You also must have heard they sent it out to the wrong members. Oops!
According to a Boston.com report, the Rhode Island-based chain sent the letters to Tufts Health Care members – when really, they should have gone to customers enrolled in supplemental Medicare plans managed by Tufts.
CVS referred to the mistake as a “programming error” that occurred in Late Jan. – early Feb., and has since asked recipients to return the letters or “confirm they were destroyed.” They have apologized for the incident and maintain their customers’ personal security is their highest priority, but won’t comment further.
What do you mean the organization won’t comment further? How about assuring customers and the public their systems are safe? It’s terrific that no account numbers or other pertinent identity information was included in this booboo. But, if simple letters as these can fall into the wrong hands, why can’t more “secure” information do the same?

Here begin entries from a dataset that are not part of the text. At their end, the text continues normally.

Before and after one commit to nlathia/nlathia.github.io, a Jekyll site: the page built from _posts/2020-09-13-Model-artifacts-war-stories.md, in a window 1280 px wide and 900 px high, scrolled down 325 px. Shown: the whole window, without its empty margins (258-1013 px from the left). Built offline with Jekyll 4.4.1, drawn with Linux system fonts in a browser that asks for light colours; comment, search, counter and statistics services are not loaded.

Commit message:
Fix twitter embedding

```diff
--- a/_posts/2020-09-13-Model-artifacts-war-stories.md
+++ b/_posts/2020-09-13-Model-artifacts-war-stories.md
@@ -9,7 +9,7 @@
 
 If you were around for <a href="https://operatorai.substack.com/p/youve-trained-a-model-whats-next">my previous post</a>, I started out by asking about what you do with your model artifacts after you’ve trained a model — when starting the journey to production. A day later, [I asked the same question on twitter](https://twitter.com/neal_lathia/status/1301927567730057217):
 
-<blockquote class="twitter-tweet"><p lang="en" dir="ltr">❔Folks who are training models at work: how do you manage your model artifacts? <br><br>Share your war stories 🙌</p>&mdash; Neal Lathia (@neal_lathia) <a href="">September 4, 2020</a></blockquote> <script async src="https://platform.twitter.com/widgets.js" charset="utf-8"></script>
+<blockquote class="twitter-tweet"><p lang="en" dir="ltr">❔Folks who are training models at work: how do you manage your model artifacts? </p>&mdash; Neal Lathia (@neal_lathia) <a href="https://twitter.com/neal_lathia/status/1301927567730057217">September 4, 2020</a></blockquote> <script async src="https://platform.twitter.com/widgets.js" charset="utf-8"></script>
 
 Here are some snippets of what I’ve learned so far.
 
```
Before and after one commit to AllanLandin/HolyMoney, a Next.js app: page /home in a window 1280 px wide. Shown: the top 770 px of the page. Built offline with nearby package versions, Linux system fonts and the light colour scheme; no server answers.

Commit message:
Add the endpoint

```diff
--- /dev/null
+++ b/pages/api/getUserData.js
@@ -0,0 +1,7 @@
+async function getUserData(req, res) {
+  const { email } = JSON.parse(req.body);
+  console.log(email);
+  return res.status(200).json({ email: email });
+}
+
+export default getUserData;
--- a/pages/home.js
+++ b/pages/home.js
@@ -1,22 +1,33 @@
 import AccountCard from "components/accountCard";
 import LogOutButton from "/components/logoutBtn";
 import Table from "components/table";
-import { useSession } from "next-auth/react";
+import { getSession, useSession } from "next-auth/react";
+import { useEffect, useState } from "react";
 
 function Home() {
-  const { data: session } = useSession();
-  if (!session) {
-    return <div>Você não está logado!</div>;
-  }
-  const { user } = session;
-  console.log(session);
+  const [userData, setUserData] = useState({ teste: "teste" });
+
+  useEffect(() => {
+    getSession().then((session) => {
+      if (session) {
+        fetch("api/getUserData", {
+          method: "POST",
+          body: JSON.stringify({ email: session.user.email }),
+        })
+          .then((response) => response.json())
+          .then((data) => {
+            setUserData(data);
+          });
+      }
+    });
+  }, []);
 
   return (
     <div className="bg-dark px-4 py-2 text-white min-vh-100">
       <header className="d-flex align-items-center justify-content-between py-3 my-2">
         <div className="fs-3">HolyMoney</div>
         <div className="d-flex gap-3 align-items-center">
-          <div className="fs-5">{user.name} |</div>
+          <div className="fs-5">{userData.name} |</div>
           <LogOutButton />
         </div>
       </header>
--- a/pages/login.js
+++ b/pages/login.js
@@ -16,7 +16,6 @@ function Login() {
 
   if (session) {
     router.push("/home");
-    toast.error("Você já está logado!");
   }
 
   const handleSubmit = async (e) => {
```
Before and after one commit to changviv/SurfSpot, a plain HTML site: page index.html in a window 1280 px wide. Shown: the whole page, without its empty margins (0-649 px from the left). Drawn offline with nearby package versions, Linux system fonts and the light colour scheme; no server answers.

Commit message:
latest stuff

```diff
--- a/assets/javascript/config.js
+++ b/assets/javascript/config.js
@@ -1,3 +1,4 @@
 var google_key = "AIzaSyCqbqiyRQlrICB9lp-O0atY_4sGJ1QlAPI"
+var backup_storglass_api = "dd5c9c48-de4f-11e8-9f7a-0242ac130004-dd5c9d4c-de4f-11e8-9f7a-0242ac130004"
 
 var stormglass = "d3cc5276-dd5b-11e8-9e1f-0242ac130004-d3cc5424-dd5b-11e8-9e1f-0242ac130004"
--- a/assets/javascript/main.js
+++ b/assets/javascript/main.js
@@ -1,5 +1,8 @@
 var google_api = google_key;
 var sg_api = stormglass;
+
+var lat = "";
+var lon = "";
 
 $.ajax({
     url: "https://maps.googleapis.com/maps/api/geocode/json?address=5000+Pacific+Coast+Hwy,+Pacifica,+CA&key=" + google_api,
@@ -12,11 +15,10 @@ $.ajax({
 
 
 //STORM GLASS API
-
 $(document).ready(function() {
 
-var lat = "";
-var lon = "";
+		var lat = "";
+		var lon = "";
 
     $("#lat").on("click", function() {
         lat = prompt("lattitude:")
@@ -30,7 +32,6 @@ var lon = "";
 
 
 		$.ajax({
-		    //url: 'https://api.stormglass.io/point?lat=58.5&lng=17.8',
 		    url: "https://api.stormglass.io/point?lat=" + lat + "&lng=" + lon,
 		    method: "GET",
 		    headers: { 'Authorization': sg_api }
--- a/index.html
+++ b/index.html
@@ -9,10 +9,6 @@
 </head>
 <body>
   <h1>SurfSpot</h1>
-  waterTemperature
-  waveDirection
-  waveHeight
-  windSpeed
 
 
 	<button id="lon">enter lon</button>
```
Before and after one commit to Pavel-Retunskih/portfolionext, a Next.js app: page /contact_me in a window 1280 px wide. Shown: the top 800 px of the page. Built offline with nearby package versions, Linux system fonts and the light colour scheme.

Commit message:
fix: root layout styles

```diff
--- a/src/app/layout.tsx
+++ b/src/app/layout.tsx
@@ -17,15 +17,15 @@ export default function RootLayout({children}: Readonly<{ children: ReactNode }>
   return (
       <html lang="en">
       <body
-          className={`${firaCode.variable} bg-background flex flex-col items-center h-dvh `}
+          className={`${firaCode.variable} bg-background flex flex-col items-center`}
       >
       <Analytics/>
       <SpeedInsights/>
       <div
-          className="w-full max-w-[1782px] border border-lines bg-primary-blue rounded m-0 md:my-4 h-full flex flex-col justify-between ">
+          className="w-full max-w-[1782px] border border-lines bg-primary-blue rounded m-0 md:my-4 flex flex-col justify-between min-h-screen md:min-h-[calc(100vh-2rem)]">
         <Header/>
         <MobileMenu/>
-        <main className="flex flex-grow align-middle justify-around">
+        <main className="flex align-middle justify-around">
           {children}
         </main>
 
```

I’m sure intended recipients have asked these same questions, and have received some sort of answer from the chain. But, why no response to the public about the intentions/steps CVS Caremark is taking to improve security so this won’t happen again?
In closing, we appear to live in an era where personal information – despite security precautions – seems easily accessible (view Mastercard/Visa “Oopsie” moment here) to others. The question is: What can we do as consumers to better protect ourselves, if the businesses we trust can’t seem too?
Thoughts? Share them with me below!